Here the job is to copy the data exactly and to exclude every image from it.

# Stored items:
+ + + +
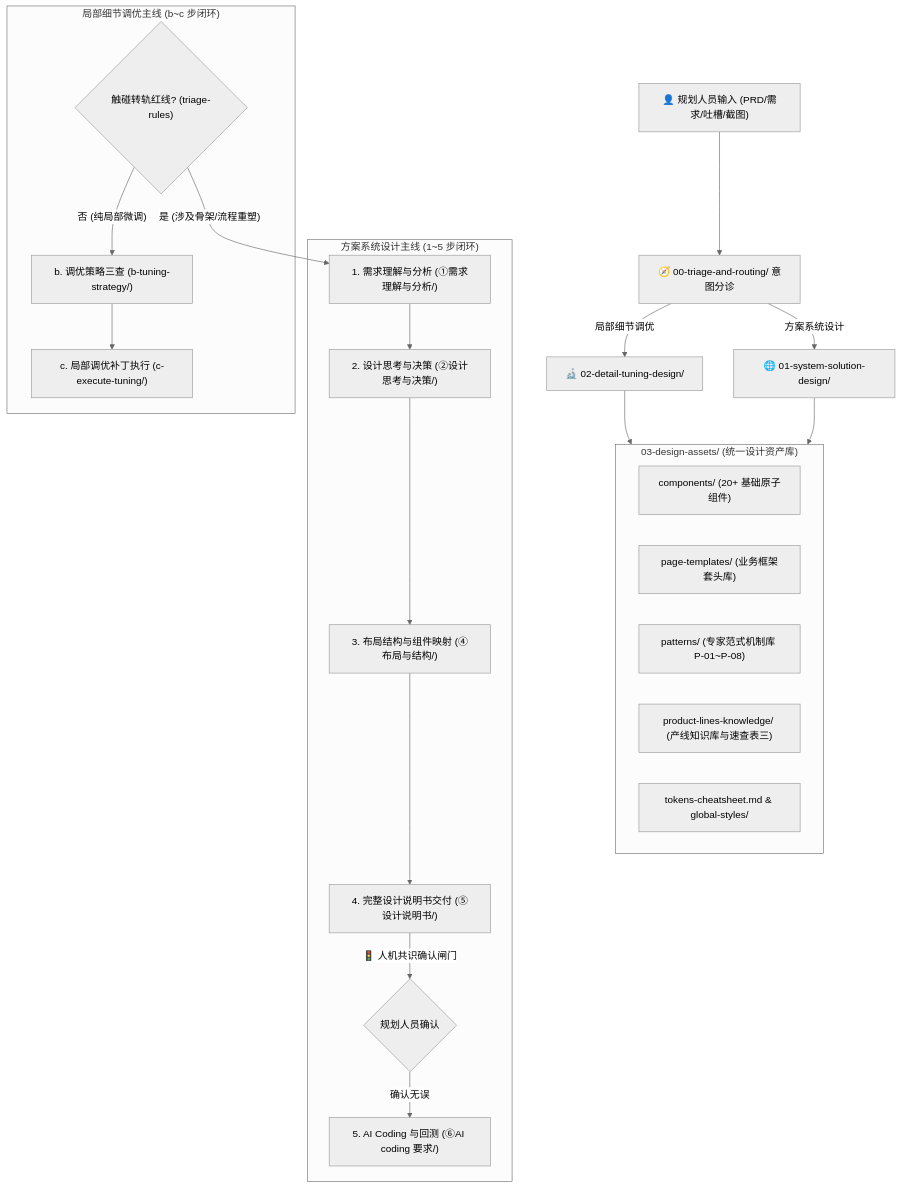
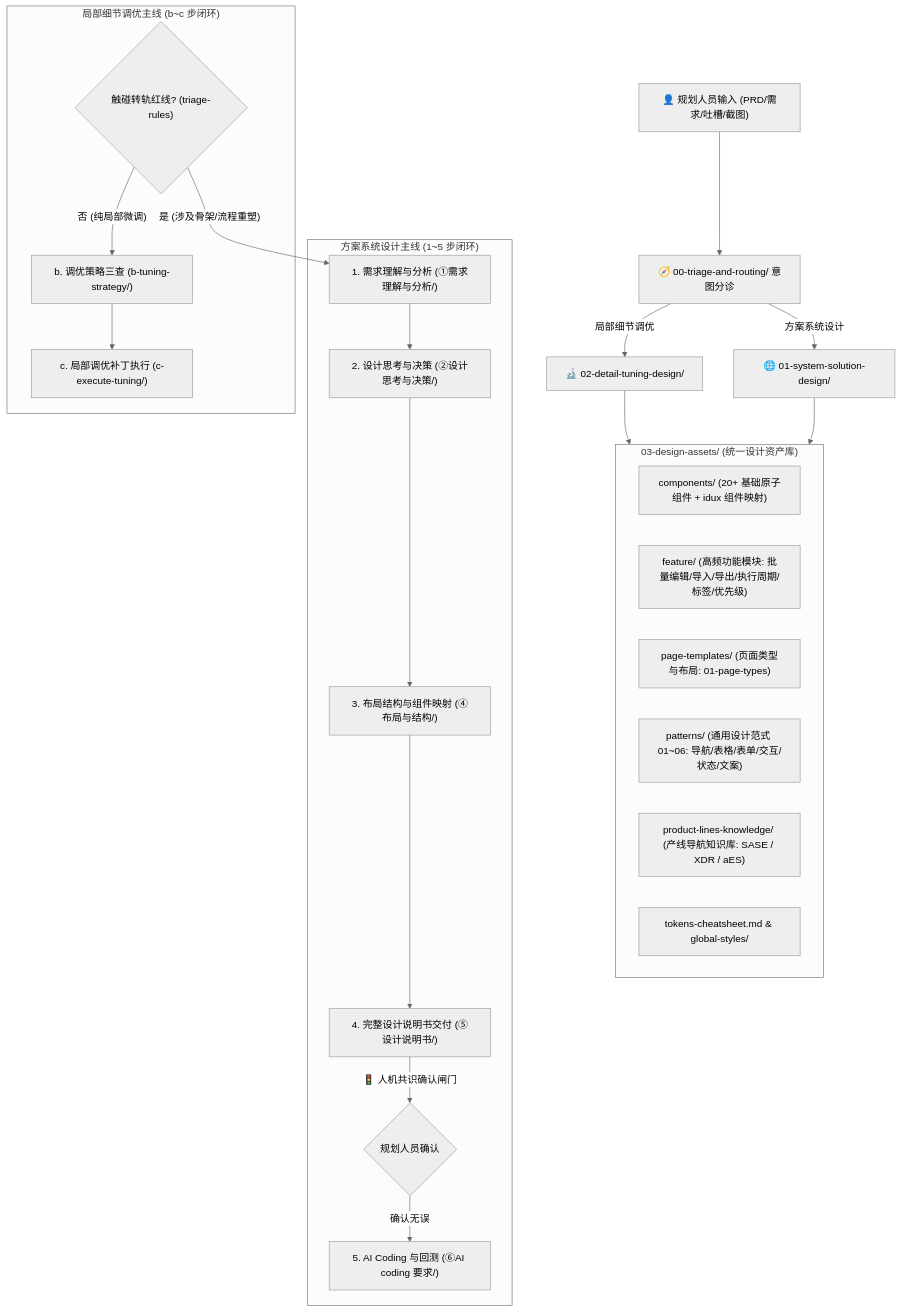
One commit to wangjue2026/skill-designer-prism changed the diagram in README.md. Above: the diagram before and after it, drawn with Mermaid (neutral theme). The commit also changed other lines of this file and 37 other files, not shown here.

First line of the commit message:
docs(design-flow): 收敛 1.1/1.2 指南，新增 1.3/1.4 并同步说明书模板与样例

````diff
--- a/README.md
+++ b/README.md
@@ -12,36 +12,37 @@
 ```mermaid
 graph TD
     User["👤 规划人员输入 (PRD/需求/吐槽/截图)"] --> Triage["🧭 00-triage-and-routing/ 意图分诊"]
     
     Triage -->|"方案系统设计"| Macro["🌐 01-system-solution-design/"]
     Triage -->|"局部细节调优"| Micro["🔬 02-detail-tuning-design/"]
     
     subgraph MacroPath ["方案系统设计主线 (1~5 步闭环)"]
         M1["1. 需求理解与分析 (①需求理解与分析/)"]
         M2["2. 设计思考与决策 (②设计思考与决策/)"]
         M3["3. 布局结构与组件映射 (④布局与结构/)"]
         M4["4. 完整设计说明书交付 (⑤设计说明书/)"]
         M5["5. AI Coding 与回测 (⑥AI coding 要求/)"]
         M1 --> M2 --> M3 --> M4
         M4 -->|"🚦 人机共识确认闸门"| Gate{"规划人员确认"}
         Gate -->|"确认无误"| M5
     end
     
     subgraph MicroPath ["局部细节调优主线 (b~c 步闭环)"]
         Esc{"触碰转轨红线? (triage-rules)"}
         Esc -->|"是 (涉及骨架/流程重塑)"| M1
         Esc -->|"否 (纯局部微调)"| m2["b. 调优策略三查 (b-tuning-strategy/)"]
         m2 --> m3["c. 局部调优补丁执行 (c-execute-tuning/)"]
     end
     
     subgraph Assets ["03-design-assets/ (统一设计资产库)"]
-        Comps["components/ (20+ 基础原子组件)"]
-        Pages["page-templates/ (业务框架套头库)"]
-        Patterns["patterns/ (专家范式机制库 P-01~P-08)"]
-        PKB["product-lines-knowledge/ (产线知识库与速查表三)"]
+        Comps["components/ (20+ 基础原子组件 + idux 组件映射)"]
+        Feature["feature/ (高频功能模块: 批量编辑/导入/导出/执行周期/标签/优先级)"]
+        Pages["page-templates/ (页面类型与布局: 01-page-types)"]
+        Patterns["patterns/ (通用设计范式 01~06: 导航/表格/表单/交互/状态/文案)"]
+        PKB["product-lines-knowledge/ (产线导航知识库: SASE / XDR / aES)"]
         Tokens["tokens-cheatsheet.md & global-styles/"]
     end
 
     Macro --> Assets
     Micro --> Assets
 ```
````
+ + + +
# Worked solution:
One commit to wangjue2026/skill-designer-prism changed the diagram in README.md. Above: the diagram before and after it, drawn with Mermaid (neutral theme). The commit also changed other lines of this file and 37 other files, not shown here.

First line of the commit message:
docs(design-flow): 收敛 1.1/1.2 指南，新增 1.3/1.4 并同步说明书模板与样例

````diff
--- a/README.md
+++ b/README.md
@@ -12,36 +12,37 @@
 ```mermaid
 graph TD
     User["👤 规划人员输入 (PRD/需求/吐槽/截图)"] --> Triage["🧭 00-triage-and-routing/ 意图分诊"]
     
     Triage -->|"方案系统设计"| Macro["🌐 01-system-solution-design/"]
     Triage -->|"局部细节调优"| Micro["🔬 02-detail-tuning-design/"]
     
     subgraph MacroPath ["方案系统设计主线 (1~5 步闭环)"]
         M1["1. 需求理解与分析 (①需求理解与分析/)"]
         M2["2. 设计思考与决策 (②设计思考与决策/)"]
         M3["3. 布局结构与组件映射 (④布局与结构/)"]
         M4["4. 完整设计说明书交付 (⑤设计说明书/)"]
         M5["5. AI Coding 与回测 (⑥AI coding 要求/)"]
         M1 --> M2 --> M3 --> M4
         M4 -->|"🚦 人机共识确认闸门"| Gate{"规划人员确认"}
         Gate -->|"确认无误"| M5
     end
     
     subgraph MicroPath ["局部细节调优主线 (b~c 步闭环)"]
         Esc{"触碰转轨红线? (triage-rules)"}
         Esc -->|"是 (涉及骨架/流程重塑)"| M1
         Esc -->|"否 (纯局部微调)"| m2["b. 调优策略三查 (b-tuning-strategy/)"]
         m2 --> m3["c. 局部调优补丁执行 (c-execute-tuning/)"]
     end
     
     subgraph Assets ["03-design-assets/ (统一设计资产库)"]
-        Comps["components/ (20+ 基础原子组件)"]
-        Pages["page-templates/ (业务框架套头库)"]
-        Patterns["patterns/ (专家范式机制库 P-01~P-08)"]
-        PKB["product-lines-knowledge/ (产线知识库与速查表三)"]
+        Comps["components/ (20+ 基础原子组件 + idux 组件映射)"]
+        Feature["feature/ (高频功能模块: 批量编辑/导入/导出/执行周期/标签/优先级)"]
+        Pages["page-templates/ (页面类型与布局: 01-page-types)"]
+        Patterns["patterns/ (通用设计范式 01~06: 导航/表格/表单/交互/状态/文案)"]
+        PKB["product-lines-knowledge/ (产线导航知识库: SASE / XDR / aES)"]
         Tokens["tokens-cheatsheet.md & global-styles/"]
     end
 
     Macro --> Assets
     Micro --> Assets
 ```
````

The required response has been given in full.